▶ _EXERCISE DESCRIPTION_
Find and copy the lines in the records beneath this task that contain the word "encontrará".

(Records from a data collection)
____

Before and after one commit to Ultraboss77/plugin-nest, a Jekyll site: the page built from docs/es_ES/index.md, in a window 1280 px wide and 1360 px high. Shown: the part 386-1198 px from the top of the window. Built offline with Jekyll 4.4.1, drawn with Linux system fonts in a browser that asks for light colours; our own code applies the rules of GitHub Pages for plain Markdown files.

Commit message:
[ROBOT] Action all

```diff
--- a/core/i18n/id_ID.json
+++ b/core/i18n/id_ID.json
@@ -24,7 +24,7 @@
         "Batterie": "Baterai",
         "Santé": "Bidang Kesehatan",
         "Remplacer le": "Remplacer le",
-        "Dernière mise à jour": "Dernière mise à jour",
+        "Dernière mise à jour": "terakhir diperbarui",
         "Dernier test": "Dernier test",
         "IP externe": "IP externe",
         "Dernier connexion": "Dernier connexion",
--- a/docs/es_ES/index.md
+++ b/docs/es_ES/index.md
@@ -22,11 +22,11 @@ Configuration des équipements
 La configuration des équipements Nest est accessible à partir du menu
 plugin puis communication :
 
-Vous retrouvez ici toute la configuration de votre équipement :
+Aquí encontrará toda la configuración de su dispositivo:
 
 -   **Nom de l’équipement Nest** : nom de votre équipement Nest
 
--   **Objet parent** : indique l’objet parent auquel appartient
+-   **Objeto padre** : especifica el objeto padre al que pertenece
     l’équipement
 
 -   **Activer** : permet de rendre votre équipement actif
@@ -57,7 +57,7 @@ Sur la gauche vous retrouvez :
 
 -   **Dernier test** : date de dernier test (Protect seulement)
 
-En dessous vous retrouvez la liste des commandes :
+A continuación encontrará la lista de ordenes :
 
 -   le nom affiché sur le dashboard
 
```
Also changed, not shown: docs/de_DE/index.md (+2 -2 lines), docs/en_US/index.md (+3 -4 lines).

____

▶ _SOLUTION TO THIS TASK_
+Aquí encontrará toda la configuración de su dispositivo:
+A continuación encontrará la lista de ordenes :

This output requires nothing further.